# [Work instruction]
Lift out all lines below that contain "userName".

[Opening Exercise data section]

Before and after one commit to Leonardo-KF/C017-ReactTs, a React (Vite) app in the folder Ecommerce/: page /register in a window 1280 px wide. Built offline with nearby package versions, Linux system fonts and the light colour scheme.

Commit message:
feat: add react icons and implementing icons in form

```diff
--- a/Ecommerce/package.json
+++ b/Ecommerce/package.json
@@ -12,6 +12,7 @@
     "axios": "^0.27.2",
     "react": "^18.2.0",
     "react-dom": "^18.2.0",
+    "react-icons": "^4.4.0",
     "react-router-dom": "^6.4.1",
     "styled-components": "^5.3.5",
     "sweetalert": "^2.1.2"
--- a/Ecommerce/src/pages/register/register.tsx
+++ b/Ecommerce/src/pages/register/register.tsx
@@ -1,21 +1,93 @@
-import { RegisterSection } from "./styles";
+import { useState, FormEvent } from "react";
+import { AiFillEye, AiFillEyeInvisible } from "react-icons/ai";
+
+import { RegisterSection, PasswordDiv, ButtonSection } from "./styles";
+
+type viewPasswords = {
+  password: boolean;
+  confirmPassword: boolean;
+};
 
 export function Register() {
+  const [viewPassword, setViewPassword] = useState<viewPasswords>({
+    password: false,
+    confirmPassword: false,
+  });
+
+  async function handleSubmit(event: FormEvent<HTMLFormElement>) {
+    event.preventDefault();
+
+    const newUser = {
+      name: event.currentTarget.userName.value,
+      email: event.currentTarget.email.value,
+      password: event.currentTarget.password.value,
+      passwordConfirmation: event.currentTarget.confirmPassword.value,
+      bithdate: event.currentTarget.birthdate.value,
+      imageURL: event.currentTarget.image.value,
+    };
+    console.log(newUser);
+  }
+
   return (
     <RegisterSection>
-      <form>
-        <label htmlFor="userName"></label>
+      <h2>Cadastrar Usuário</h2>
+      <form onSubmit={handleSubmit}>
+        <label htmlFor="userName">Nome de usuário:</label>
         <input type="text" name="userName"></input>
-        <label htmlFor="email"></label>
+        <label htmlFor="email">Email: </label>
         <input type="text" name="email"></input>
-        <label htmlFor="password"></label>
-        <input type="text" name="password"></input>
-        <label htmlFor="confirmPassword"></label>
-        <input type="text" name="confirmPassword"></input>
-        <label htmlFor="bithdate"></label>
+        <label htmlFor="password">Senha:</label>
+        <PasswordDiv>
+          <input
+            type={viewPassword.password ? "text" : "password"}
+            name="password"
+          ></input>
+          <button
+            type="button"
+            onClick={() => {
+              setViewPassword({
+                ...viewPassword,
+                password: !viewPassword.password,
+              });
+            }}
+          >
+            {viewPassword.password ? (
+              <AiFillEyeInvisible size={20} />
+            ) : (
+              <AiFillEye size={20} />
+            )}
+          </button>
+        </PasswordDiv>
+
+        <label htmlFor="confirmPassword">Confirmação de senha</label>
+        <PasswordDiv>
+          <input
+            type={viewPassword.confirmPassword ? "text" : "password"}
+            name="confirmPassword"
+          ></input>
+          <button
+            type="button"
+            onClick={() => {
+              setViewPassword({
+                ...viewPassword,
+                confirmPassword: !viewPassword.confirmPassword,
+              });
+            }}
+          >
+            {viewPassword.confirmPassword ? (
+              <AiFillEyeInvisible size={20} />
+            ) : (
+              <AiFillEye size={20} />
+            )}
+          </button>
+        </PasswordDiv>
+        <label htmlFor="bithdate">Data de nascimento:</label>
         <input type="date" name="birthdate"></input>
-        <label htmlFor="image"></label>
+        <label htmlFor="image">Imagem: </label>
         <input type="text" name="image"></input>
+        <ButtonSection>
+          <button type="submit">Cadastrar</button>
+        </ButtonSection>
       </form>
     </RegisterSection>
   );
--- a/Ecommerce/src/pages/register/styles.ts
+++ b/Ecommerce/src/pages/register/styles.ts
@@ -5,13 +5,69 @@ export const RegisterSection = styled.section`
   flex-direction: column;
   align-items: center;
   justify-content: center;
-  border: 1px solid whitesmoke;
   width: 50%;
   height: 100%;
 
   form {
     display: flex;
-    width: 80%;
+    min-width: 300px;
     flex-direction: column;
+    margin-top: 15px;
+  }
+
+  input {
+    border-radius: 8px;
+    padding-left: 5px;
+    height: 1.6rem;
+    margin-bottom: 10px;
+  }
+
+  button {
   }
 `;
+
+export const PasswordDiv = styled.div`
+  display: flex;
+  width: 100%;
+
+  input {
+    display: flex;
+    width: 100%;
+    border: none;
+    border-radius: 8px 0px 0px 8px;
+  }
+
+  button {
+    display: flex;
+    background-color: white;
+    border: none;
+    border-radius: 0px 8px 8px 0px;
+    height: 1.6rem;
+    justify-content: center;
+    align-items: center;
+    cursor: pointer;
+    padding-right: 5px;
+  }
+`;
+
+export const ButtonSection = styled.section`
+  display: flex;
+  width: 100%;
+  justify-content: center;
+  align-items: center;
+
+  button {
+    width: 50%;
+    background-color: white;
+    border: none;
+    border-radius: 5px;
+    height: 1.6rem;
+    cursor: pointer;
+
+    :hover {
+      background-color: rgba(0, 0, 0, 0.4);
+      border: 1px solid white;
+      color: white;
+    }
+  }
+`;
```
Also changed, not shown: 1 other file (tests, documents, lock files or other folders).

[Closing Exercise data section]
[Opening Exercise data section]

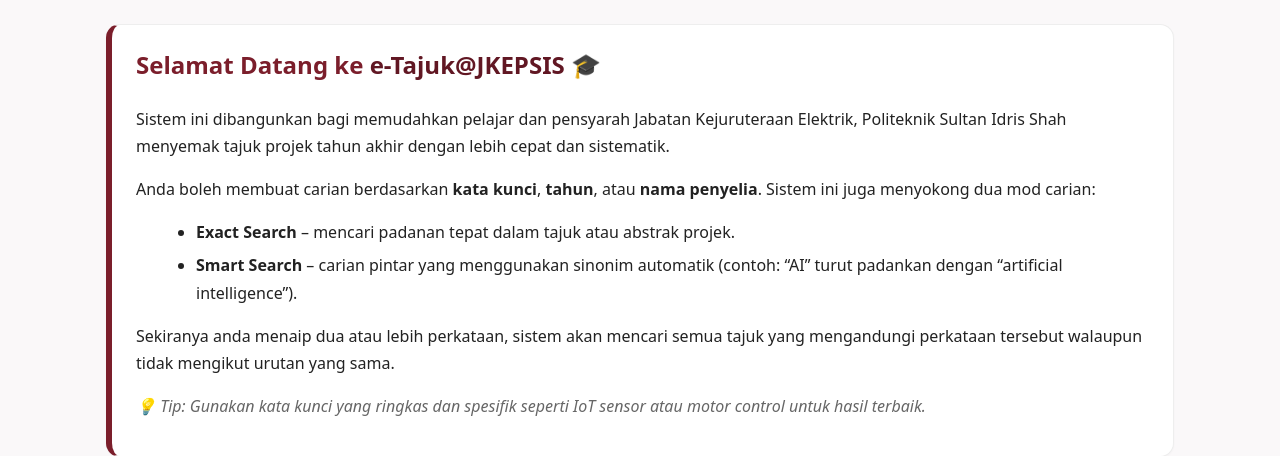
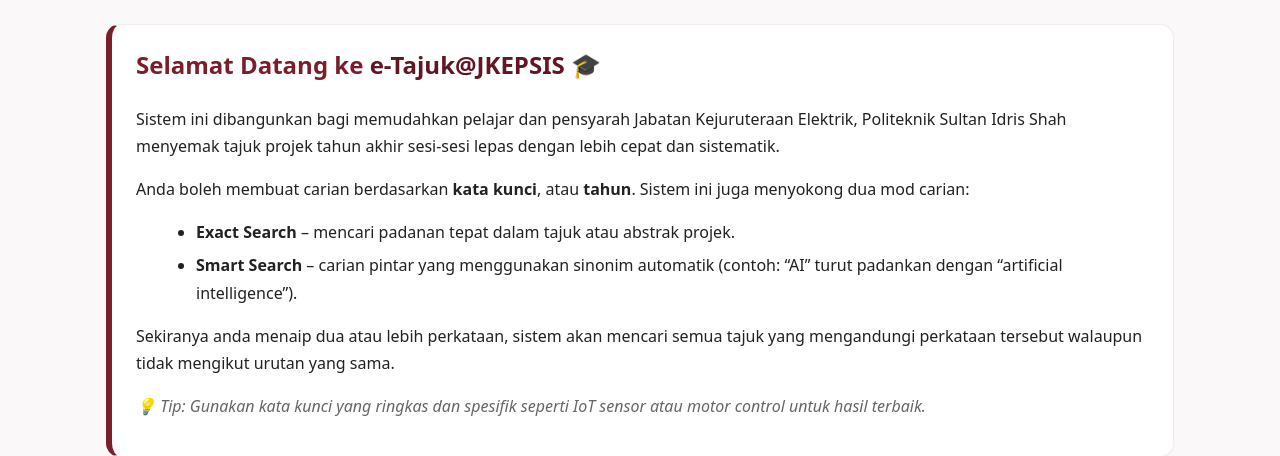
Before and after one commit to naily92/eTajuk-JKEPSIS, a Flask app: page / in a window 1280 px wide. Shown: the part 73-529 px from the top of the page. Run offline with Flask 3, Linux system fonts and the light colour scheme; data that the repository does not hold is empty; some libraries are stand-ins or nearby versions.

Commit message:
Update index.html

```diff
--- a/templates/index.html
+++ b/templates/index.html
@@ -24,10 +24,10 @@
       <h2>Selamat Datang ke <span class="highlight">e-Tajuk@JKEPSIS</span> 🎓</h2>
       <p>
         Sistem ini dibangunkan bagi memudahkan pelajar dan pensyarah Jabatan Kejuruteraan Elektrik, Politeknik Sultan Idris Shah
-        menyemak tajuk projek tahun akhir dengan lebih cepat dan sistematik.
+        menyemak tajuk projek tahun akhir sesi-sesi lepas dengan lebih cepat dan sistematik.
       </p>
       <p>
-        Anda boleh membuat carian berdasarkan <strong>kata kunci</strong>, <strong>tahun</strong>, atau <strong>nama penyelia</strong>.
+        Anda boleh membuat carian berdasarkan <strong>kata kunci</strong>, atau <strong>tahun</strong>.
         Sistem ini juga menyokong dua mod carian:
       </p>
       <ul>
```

[Closing Exercise data section]

# [Output]
+      name: event.currentTarget.userName.value,
-        <label htmlFor="userName"></label>
+        <label htmlFor="userName">Nome de usuário:</label>
         <input type="text" name="userName"></input>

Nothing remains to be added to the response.